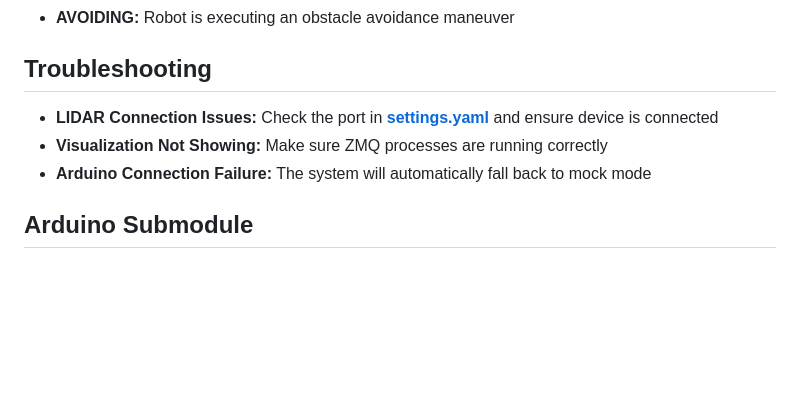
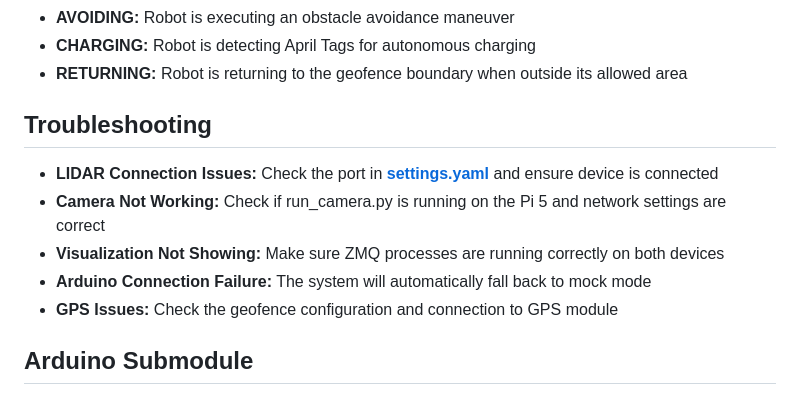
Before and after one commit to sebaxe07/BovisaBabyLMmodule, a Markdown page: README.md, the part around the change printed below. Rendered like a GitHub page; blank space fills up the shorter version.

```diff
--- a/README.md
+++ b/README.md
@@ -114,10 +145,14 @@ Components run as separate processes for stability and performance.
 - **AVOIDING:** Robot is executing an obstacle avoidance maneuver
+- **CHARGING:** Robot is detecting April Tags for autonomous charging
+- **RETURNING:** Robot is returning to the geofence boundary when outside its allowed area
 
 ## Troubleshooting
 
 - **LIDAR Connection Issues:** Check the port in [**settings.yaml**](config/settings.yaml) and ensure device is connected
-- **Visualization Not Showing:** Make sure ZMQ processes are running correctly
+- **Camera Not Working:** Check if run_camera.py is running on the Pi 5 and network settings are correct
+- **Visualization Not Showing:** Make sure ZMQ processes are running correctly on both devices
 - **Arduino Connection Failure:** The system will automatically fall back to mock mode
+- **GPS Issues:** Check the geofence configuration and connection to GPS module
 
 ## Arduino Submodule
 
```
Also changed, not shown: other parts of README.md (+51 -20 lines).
★ ★ ★ ★ ★
What you need to do: Out of the material above, select every line that holds the string "Robot".

Answer to the exercise:
 - **AVOIDING:** Robot is executing an obstacle avoidance maneuver
+- **CHARGING:** Robot is detecting April Tags for autonomous charging
+- **RETURNING:** Robot is returning to the geofence boundary when outside its allowed area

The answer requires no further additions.